On a normal day, things are hard for people living with dementia and their caregivers. And things are anything but normal right now.
Some caregivers are forced to distance themselves from loved ones living in care facilities, while others are left to care for loved ones at home without any outside support.
“There’s definitely a need for caregivers to feel connected and supported right now,” Sarah Lovegreen of the Alzheimer’s Association Greater Missouri Chapter said. “Sort of the environment we’re in, either with or without memory concerns, we sort of feel the stress and anxiety we have around just being isolated, the fear of the unknown.”
The Alzheimer’s Association Greater Missouri Chapter is doing its best to mitigate that isolation and fear by creating a new web page, a centralized hub of resources for the more than 300,000 caregivers in the state navigating COVID-19. It includes care-giving tips, ways to connect to a 24/7 helpline and free one-on-one calls with professionals. Caregivers can even join virtual support groups, where they can share ideas with other people going through the same things they are.
“Some families may be in a work-at-home situation, as many of us are,” Lovegreen said. “You know, is that causing increased stress or is that actually reducing some stress? We’ve seen some families getting creative and really showing some resilience during this time.”
Caregivers will also find on-demand content like virtual museum tours and activities for their loved ones with dementia, who are stuck indoors more than usual.
“We’re really able to see those caregivers match some of those opportunities with what brings their loved one the most joy,” Lovegreen said.
She said the resources on the Greater Missouri Chapter’s web page can be just the connection caregivers need to know they’re not alone.
To access that page, visit alz.org/mohelp.
The Alzheimer's Association is the world's leading voluntary health organization in Alzheimer care, support and research. Our mission is to eliminate Alzheimer's disease through the advancement of research; to provide and enhance care and support for all affected; and to reduce the risk of dementia through the promotion of brain health.
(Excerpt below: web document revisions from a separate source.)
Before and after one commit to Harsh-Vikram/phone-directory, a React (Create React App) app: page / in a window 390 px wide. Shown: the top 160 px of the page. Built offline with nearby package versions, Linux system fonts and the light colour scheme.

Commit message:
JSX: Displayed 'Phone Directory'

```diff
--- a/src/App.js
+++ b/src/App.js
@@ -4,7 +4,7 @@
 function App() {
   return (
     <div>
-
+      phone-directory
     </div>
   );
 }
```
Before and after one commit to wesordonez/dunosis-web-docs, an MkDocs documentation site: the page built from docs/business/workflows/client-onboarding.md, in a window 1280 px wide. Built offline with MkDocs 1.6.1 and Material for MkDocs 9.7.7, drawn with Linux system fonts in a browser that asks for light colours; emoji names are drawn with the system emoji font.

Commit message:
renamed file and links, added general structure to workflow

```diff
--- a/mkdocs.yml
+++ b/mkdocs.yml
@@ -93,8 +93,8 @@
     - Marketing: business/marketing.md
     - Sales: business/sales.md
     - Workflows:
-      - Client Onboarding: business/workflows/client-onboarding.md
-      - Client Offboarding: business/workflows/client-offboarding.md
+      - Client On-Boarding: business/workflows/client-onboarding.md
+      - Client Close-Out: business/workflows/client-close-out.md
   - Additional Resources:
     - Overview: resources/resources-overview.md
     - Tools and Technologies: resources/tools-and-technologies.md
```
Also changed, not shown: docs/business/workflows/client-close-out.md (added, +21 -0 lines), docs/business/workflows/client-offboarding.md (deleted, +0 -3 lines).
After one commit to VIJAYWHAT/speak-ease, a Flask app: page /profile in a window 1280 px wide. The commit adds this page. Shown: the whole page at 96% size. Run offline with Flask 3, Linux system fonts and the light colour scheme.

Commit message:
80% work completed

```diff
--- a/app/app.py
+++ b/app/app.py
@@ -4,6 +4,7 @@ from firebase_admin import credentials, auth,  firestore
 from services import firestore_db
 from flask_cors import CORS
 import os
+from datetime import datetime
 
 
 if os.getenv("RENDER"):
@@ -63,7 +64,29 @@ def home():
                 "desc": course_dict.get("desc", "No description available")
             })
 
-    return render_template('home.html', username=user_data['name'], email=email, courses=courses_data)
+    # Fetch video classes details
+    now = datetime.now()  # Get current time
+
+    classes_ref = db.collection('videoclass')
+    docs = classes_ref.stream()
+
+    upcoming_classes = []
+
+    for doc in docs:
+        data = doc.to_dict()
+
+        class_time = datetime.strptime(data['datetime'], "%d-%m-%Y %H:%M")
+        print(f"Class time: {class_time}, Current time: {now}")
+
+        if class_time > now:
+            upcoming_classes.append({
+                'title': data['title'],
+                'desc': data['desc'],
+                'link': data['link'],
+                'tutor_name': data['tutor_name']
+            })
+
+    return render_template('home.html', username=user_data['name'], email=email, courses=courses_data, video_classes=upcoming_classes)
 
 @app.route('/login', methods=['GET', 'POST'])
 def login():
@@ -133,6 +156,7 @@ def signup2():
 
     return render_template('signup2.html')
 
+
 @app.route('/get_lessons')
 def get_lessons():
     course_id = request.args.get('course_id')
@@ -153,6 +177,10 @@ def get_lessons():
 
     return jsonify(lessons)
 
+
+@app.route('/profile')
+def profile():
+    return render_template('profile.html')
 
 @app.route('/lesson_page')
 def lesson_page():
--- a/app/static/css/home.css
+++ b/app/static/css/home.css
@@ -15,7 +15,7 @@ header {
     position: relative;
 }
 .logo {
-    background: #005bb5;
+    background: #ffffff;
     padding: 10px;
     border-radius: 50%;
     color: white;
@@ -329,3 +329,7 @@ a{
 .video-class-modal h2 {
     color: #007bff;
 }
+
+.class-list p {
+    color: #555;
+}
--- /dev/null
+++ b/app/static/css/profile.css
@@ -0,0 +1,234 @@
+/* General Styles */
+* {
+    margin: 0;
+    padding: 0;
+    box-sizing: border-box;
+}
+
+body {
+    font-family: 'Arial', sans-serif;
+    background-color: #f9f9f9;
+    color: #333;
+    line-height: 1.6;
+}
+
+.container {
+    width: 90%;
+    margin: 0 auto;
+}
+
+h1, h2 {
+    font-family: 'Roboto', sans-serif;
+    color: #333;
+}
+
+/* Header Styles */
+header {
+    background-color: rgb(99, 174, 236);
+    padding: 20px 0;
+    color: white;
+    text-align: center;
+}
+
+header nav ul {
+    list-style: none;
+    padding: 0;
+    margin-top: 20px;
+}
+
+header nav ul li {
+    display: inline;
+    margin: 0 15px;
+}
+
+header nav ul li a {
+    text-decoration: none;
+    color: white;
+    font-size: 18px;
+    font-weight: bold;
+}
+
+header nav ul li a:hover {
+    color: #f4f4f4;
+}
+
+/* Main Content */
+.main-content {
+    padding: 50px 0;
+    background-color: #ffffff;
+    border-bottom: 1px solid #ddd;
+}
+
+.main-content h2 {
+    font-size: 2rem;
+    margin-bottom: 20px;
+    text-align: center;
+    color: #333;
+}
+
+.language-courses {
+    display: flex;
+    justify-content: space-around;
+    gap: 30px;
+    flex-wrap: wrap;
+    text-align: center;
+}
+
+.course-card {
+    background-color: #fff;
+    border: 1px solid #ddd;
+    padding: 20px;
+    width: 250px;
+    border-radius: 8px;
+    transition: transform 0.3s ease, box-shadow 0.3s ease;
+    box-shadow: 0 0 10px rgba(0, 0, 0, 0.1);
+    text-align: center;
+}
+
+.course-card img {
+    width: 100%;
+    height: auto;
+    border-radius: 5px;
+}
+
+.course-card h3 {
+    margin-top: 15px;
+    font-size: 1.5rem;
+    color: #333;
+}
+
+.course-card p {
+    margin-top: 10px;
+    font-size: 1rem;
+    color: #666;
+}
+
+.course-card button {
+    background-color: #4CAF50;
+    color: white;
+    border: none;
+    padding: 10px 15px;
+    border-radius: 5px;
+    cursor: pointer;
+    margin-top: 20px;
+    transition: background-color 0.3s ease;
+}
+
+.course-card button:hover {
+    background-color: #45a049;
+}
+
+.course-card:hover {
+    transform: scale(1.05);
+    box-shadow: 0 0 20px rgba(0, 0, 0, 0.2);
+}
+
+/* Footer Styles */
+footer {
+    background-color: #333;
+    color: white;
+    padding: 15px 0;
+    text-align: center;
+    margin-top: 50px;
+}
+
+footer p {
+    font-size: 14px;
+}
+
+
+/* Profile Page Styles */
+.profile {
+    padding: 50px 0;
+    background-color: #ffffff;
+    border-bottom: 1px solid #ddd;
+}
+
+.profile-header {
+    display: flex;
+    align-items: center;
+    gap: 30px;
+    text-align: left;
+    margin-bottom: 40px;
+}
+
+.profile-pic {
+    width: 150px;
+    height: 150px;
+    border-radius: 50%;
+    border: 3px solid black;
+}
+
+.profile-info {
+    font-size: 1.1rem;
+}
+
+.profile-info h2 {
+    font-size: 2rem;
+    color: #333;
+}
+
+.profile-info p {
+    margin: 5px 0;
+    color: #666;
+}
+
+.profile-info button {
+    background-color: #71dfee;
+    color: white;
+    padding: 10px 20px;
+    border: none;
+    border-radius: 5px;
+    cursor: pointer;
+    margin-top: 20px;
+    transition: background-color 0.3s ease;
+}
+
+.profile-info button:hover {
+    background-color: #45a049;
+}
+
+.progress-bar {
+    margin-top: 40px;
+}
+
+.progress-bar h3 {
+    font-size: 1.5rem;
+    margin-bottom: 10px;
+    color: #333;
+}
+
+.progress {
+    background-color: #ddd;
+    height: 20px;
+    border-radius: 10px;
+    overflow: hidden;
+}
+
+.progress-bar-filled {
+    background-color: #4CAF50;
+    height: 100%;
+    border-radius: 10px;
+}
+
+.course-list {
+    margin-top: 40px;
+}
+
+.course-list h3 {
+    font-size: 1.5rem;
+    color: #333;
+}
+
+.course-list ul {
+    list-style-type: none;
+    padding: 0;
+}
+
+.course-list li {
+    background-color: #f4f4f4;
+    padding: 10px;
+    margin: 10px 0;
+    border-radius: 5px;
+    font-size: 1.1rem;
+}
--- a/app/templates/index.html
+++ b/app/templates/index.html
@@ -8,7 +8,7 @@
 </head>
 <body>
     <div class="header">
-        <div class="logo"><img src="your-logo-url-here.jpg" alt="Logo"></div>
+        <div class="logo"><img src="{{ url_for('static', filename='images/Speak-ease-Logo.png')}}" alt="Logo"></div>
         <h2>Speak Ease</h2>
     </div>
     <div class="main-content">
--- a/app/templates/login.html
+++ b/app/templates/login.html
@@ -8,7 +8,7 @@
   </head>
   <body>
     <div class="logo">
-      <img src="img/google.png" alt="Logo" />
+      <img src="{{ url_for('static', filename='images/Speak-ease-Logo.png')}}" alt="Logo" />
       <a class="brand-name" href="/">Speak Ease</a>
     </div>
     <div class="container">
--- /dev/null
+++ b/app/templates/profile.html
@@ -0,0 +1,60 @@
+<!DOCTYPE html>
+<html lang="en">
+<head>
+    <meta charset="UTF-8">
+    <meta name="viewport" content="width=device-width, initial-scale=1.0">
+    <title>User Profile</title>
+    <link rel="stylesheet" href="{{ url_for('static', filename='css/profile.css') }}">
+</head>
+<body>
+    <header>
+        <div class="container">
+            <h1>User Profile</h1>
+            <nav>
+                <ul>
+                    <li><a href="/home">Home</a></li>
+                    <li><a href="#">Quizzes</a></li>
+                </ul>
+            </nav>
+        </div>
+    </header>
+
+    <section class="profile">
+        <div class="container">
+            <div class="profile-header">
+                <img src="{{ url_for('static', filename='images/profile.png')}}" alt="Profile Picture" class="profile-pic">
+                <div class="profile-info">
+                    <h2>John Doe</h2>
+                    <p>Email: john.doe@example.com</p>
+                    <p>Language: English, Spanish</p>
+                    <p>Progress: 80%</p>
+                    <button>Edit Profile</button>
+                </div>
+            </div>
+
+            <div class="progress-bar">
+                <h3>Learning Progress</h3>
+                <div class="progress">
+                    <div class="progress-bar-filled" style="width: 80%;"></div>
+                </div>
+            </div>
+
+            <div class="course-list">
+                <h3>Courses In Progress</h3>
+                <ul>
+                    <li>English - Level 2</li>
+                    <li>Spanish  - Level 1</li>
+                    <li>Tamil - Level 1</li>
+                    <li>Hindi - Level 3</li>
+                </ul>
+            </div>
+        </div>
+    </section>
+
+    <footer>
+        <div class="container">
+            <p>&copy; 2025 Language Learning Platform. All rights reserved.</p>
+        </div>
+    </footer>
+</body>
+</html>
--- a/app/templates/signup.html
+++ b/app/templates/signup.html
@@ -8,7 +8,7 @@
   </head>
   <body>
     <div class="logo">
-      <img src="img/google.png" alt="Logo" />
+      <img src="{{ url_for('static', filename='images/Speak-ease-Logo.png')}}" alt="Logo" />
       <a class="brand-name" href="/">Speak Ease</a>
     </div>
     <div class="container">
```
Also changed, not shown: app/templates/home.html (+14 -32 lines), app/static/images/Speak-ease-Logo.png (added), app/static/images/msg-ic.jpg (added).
Our vision is a world without Alzheimer's. For more information, visit www.alz.org.